# Task item
Take every line from the listing below that contains "langle".

# Records supplied
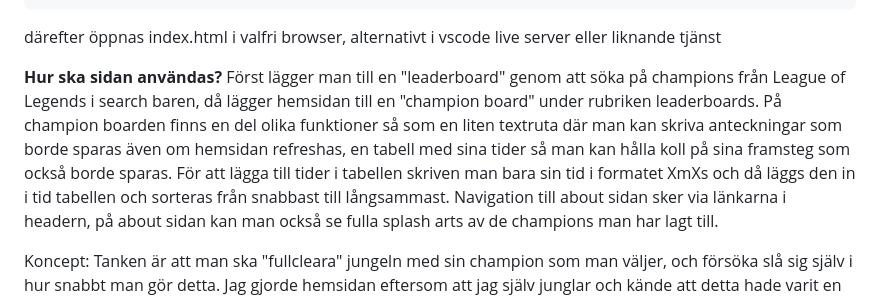
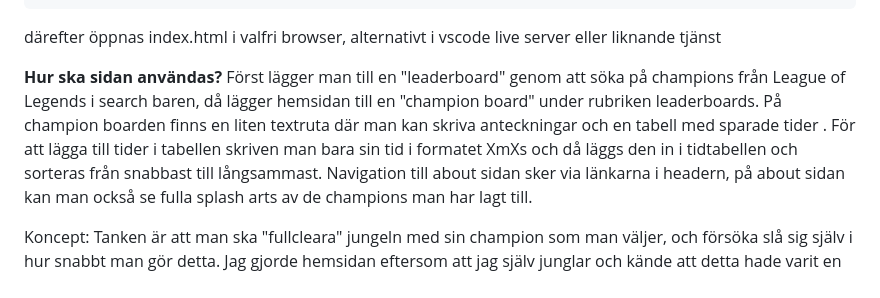
Before and after one commit to andreaszetter/praktisk-examination-az, a Markdown page: README.md, the part around the change. GitHub-like rendering.

```diff
--- a/README.md
+++ b/README.md
@@ -20,11 +20,9 @@ Vill bara börja detta dokument med att säga att jag förstår att detta är al
   **Hur ska sidan användas?**
     Först lägger man till en "leaderboard" genom att söka på champions från League of Legends i
     search baren, då lägger hemsidan till en "champion board" under rubriken leaderboards.
-    På champion boarden finns en del olika funktioner så som en liten textruta där man kan
-    skriva anteckningar som borde sparas även om hemsidan refreshas, en tabell med sina tider
-    så man kan hålla koll på sina framsteg som också borde sparas.
+    På champion boarden finns en liten textruta där man kan skriva anteckningar och en tabell med sparade tider .
     För att lägga till tider i tabellen skriven man bara sin tid i formatet XmXs och då läggs
-    den in i tid tabellen och sorteras från snabbast till långsammast. Navigation till about
+    den in i tidtabellen och sorteras från snabbast till långsammast. Navigation till about
     sidan sker via länkarna i headern, på about sidan kan man också se fulla splash arts av
     de champions man har lagt till.
 
```
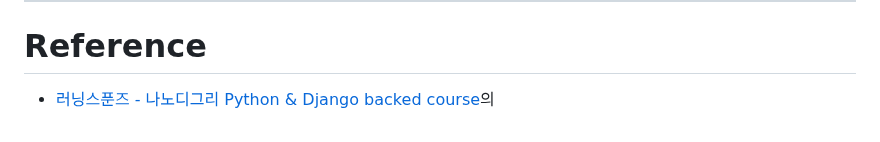
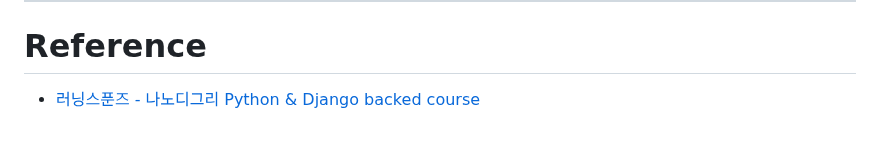
Before and after one commit to JeHa00/TIL, a Markdown page: Docker/01_os-for-docker.md, the part around the change. Rendered like a GitHub page.

Commit message:
docker: update wrong texts

```diff
--- a/Docker/01_os-for-docker.md
+++ b/Docker/01_os-for-docker.md
@@ -336,4 +336,4 @@ ubuntu     25543   25390  0 10:25 pts/0    00:00:00 grep --color=auto while_loop
 
 # Reference
 
-- [러닝스푼즈 - 나노디그리 Python & Django backed course](https://learningspoons.com/course/detail/django-backend/)의
+- [러닝스푼즈 - 나노디그리 Python & Django backed course](https://learningspoons.com/course/detail/django-backend/)
```
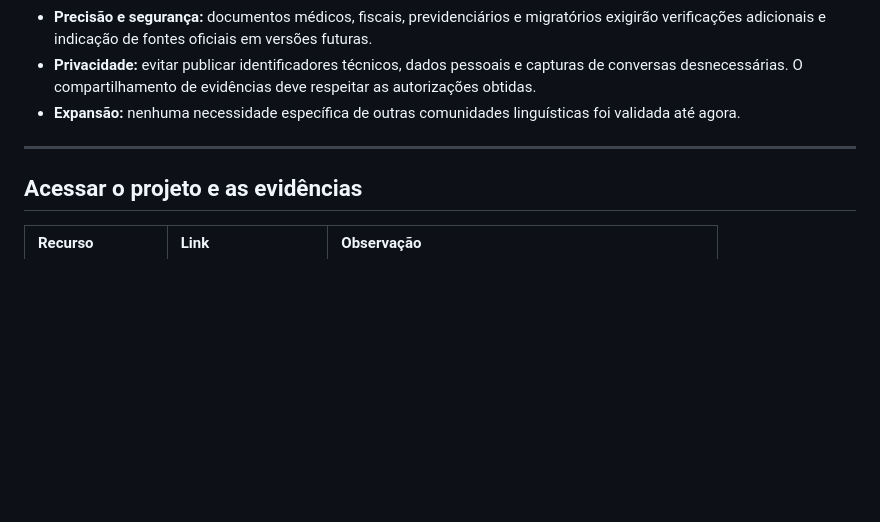
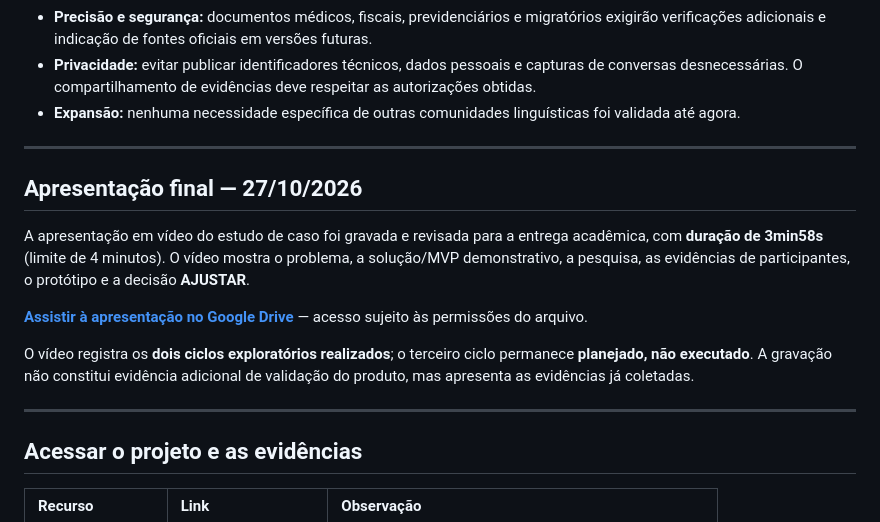
Before and after one commit to takarakazue/Wakaru-AI, a Markdown page: README.md, the part around the change. Drawn GitHub-style; blank space fills up the shorter version.

Commit message:
docs: registrar apresentacao final e alinhar status da validacao

```diff
--- a/README.md
+++ b/README.md
@@ -214,6 +214,16 @@ A IA **não foi utilizada para simular respondentes** nem para inventar feedback
 
 ---
 
+## Apresentação final — 27/10/2026
+
+A apresentação em vídeo do estudo de caso foi gravada e revisada para a entrega acadêmica, com **duração de 3min58s** (limite de 4 minutos). O vídeo mostra o problema, a solução/MVP demonstrativo, a pesquisa, as evidências de participantes, o protótipo e a decisão **AJUSTAR**.
+
+**[Assistir à apresentação no Google Drive](https://drive.google.com/file/d/1_5QNzt7FxHL4fFXy5_cqoshWfDji-5Of/view)** — acesso sujeito às permissões do arquivo.
+
+O vídeo registra os **dois ciclos exploratórios realizados**; o terceiro ciclo permanece **planejado, não executado**. A gravação não constitui evidência adicional de validação do produto, mas apresenta as evidências já coletadas.
+
+---
+
 ## Acessar o projeto e as evidências
 
 | Recurso | Link | Observação |
```
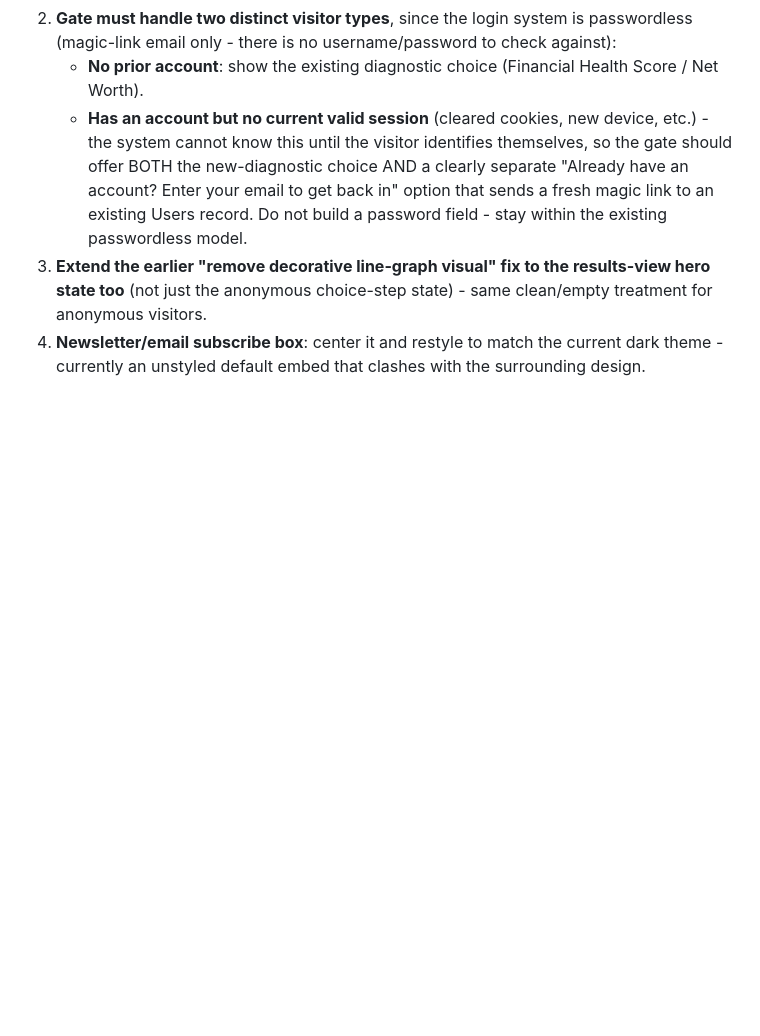
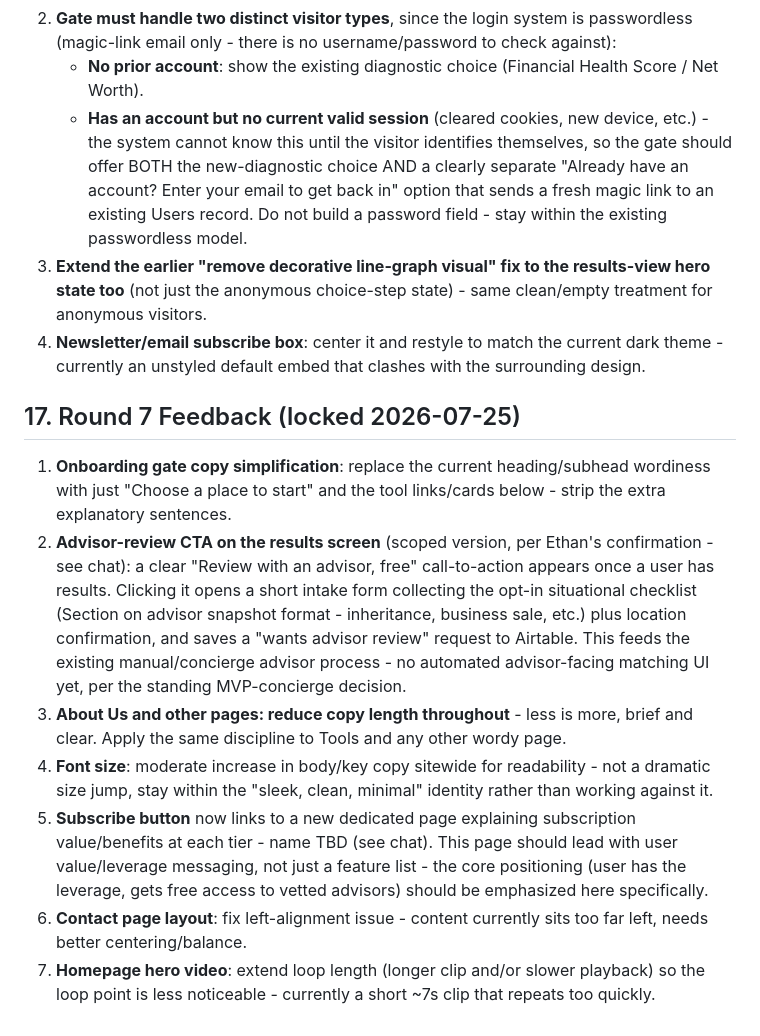
Before and after one commit to MoneyMattersTools/moneymatters., a Markdown page: DESIGN_SPEC.md, the part around the change. Rendered like a GitHub page; blank space fills up the shorter version.

Commit message:
Round 7 feedback: gate copy, advisor CTA intake, copy reduction, font size, subscribe page, contact alignment, video loop

```diff
--- a/DESIGN_SPEC.md
+++ b/DESIGN_SPEC.md
@@ -144,3 +144,13 @@ The homepage hero's desktop video background is an approved exception to the wel
    - **Has an account but no current valid session** (cleared cookies, new device, etc.) - the system cannot know this until the visitor identifies themselves, so the gate should offer BOTH the new-diagnostic choice AND a clearly separate "Already have an account? Enter your email to get back in" option that sends a fresh magic link to an existing Users record. Do not build a password field - stay within the existing passwordless model.
 3. **Extend the earlier "remove decorative line-graph visual" fix to the results-view hero state too** (not just the anonymous choice-step state) - same clean/empty treatment for anonymous visitors.
 4. **Newsletter/email subscribe box**: center it and restyle to match the current dark theme - currently an unstyled default embed that clashes with the surrounding design.
+
+## 17. Round 7 Feedback (locked 2026-07-25)
+
+1. **Onboarding gate copy simplification**: replace the current heading/subhead wordiness with just "Choose a place to start" and the tool links/cards below - strip the extra explanatory sentences.
+2. **Advisor-review CTA on the results screen** (scoped version, per Ethan's confirmation - see chat): a clear "Review with an advisor, free" call-to-action appears once a user has results. Clicking it opens a short intake form collecting the opt-in situational checklist (Section on advisor snapshot format - inheritance, business sale, etc.) plus location confirmation, and saves a "wants advisor review" request to Airtable. This feeds the existing manual/concierge advisor process - no automated advisor-facing matching UI yet, per the standing MVP-concierge decision.
+3. **About Us and other pages: reduce copy length throughout** - less is more, brief and clear. Apply the same discipline to Tools and any other wordy page.
+4. **Font size**: moderate increase in body/key copy sitewide for readability - not a dramatic size jump, stay within the "sleek, clean, minimal" identity rather than working against it.
+5. **Subscribe button** now links to a new dedicated page explaining subscription value/benefits at each tier - name TBD (see chat). This page should lead with user value/leverage messaging, not just a feature list - the core positioning (user has the leverage, gets free access to vetted advisors) should be emphasized here specifically.
+6. **Contact page layout**: fix left-alignment issue - content currently sits too far left, needs better centering/balance.
+7. **Homepage hero video**: extend loop length (longer clip and/or slower playback) so the loop point is less noticeable - currently a short ~7s clip that repeats too quickly.
```
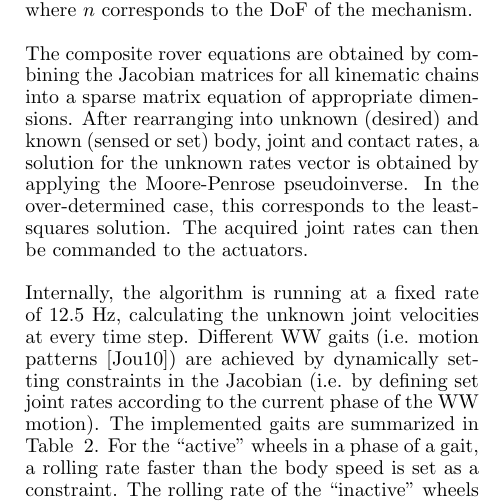
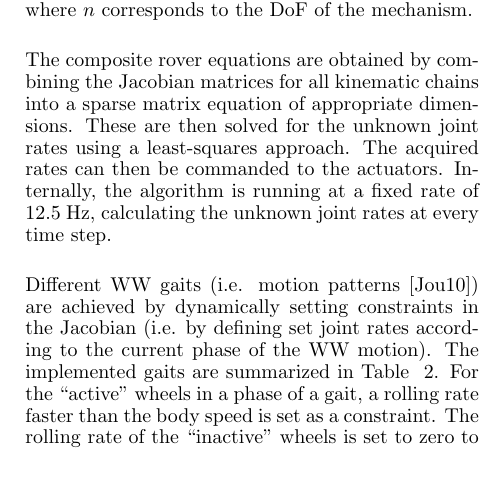
Before and after one commit to martinazkarate/wheel_walking_paper_ASTRA, a LaTeX document (wheel_walking_astra.tex): part of one column of page 3 of 9, cut so that both start at the same text, the shorter picture padded with empty space. Compiled offline with pdfLaTeX.

Commit message:
Long version of kinematics section

```diff
--- a/wheel_walking_astra.tex
+++ b/wheel_walking_astra.tex
@@ -242,27 +242,23 @@ velocities and relates the rover pose rates to joint and contact rates as:
 where $\boldsymbol{\dot{q}}$ are the desired joint rates to command to the
 actuators and $\boldsymbol{\dot{\varepsilon}_{i}}$ contains contact angle and
 slip rates for the respective kinematic chain. Each leg Jacobian $J_{i}$
-defines the
-contribution of its kinematic chain to the rover body motion. Considering a
-single contact angle at each wheel and disregarding slip
+defines the contribution of its kinematic chain to the rover body motion.
+Considering a single contact angle at each wheel and disregarding slip
 ($\boldsymbol{\dot{\varepsilon}_{i}} = [\dot{\delta}_{i}]$), the size of the
-$J_{i}$
-matrix is $6 \times (n + 1)$ where $n$ corresponds to the DoF of the
+$J_{i}$ matrix is $6 \times (n + 1)$ where $n$ corresponds to the DoF of the
 mechanism.
 
 The composite rover equations are obtained by combining the Jacobian
 matrices for all kinematic chains into a sparse matrix equation of appropriate
-dimensions. After rearranging into unknown (desired) and known (sensed or set)
-body, joint and contact rates, a solution for the unknown rates vector is
-obtained by applying the Moore-Penrose pseudoinverse. In the over-determined
-case, this corresponds to the least-squares solution. The acquired joint rates
-can then be commanded to the actuators.
+dimensions. These are then solved for the unknown joint rates using a
+least-squares approach. The acquired rates can then be commanded to the
+actuators. Internally, the algorithm is running at a fixed rate of 12.5 Hz,
+calculating the unknown joint rates at every time step.
 
-Internally, the algorithm is running at a fixed rate of 12.5 Hz, calculating
-the unknown joint velocities at every time step. Different WW gaits (i.e.
-motion patterns~\cite{LucWalkingGaits}) are achieved by dynamically setting
-constraints in the Jacobian (i.e. by defining set joint rates according to the
-current phase of the WW motion). The implemented gaits are summarized in Table
-~\ref{tab:GaitTable}. For the ``active'' wheels in a phase of a gait, a rolling
-rate faster than the body speed is set as a constraint. The rolling rate of the
-``inactive'' wheels is set to zero to keep a constant contact point on the
+Different WW gaits (i.e. motion patterns~\cite{LucWalkingGaits}) are achieved
+by dynamically setting constraints in the Jacobian (i.e. by defining set joint
+rates according to the current phase of the WW motion). The implemented gaits
+are summarized in Table ~\ref{tab:GaitTable}. For the ``active'' wheels in a
+phase of a gait, a rolling rate faster than the body speed is set as a
+constraint. The rolling rate of the ``inactive'' wheels is set to zero to keep
+a constant contact point on the ground. The switch to the next phase is induced
```
Also changed, not shown: wheel_walking_astra.tex (7 more changed lines).
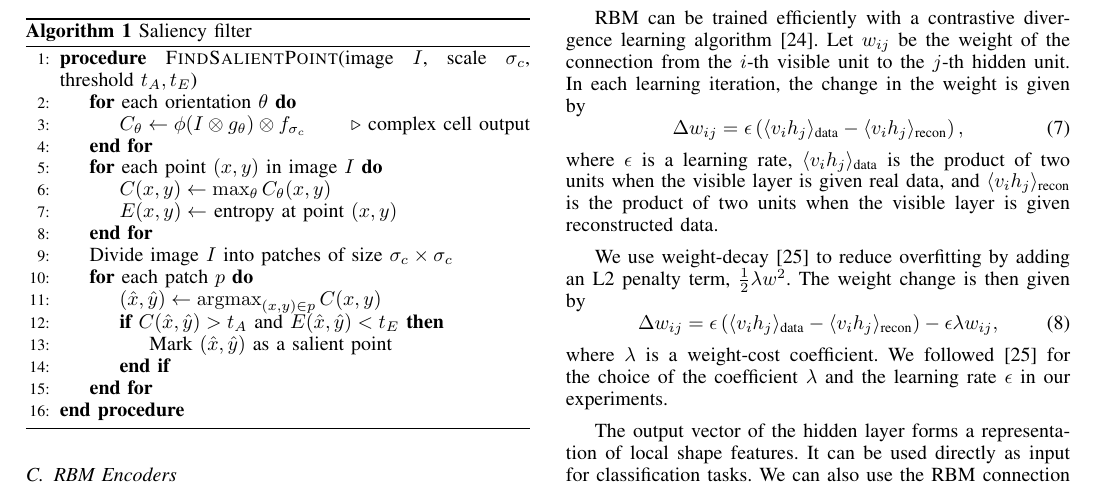
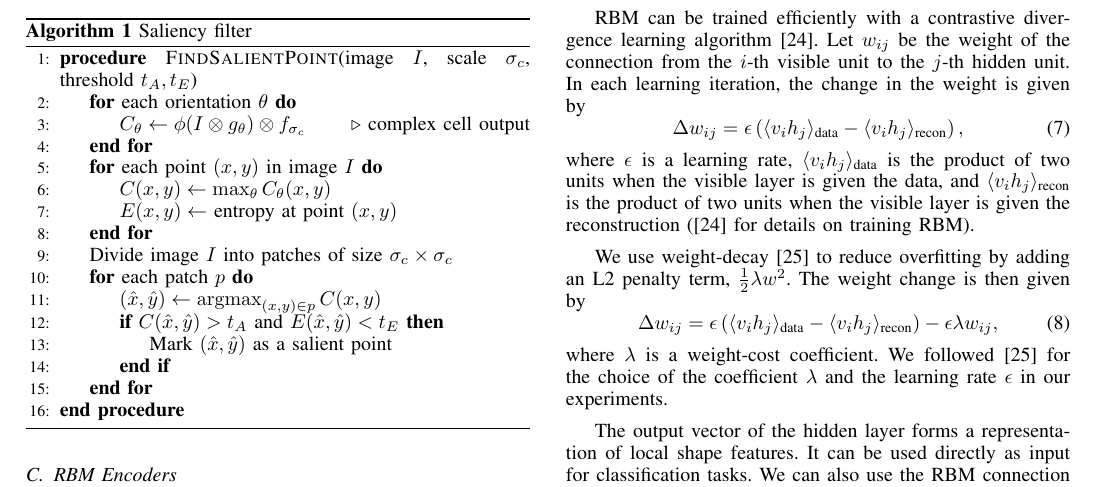
Before and after one commit to richarddzh/latex-ijcnn2014, a LaTeX paper (bare_conf.tex): part of page 4 of 8, cut so that both start at the same text. Compiled offline with pdfLaTeX.

Commit message:
add reference for rbm training algorithm.

```diff
--- a/bare_conf.tex
+++ b/bare_conf.tex
@@ -383,9 +383,11 @@ In each learning iteration, the change in the weight is given by
 \Delta w_{ij}=\epsilon\left(\langle v_i h_j\rangle_\text{data}-\langle v_i h_j\rangle_\text{recon}\right),
 \end{equation}
 where $\epsilon$ is a learning rate,
-$\langle v_i h_j\rangle_\text{data}$ is the product of two units when the visible layer is given real data,
+$\langle v_i h_j\rangle_\text{data}$ is the product of two units
+when the visible layer is given the data,
 and $\langle v_i h_j\rangle_\text{recon}$ is the product of two units
-when the visible layer is given reconstructed data.
+when the visible layer is given the reconstruction
+(\cite{hinton2002} for details on training RBM).
 
 We use weight-decay \cite{hinton2010}
 to reduce overfitting by adding an L2 penalty term, $\frac{1}{2}\lambda w^2$.
```
Also changed, not shown: bare_conf.pdf.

# Written solution
 \Delta w_{ij}=\epsilon\left(\langle v_i h_j\rangle_\text{data}-\langle v_i h_j\rangle_\text{recon}\right),
-$\langle v_i h_j\rangle_\text{data}$ is the product of two units when the visible layer is given real data,
+$\langle v_i h_j\rangle_\text{data}$ is the product of two units
 and $\langle v_i h_j\rangle_\text{recon}$ is the product of two units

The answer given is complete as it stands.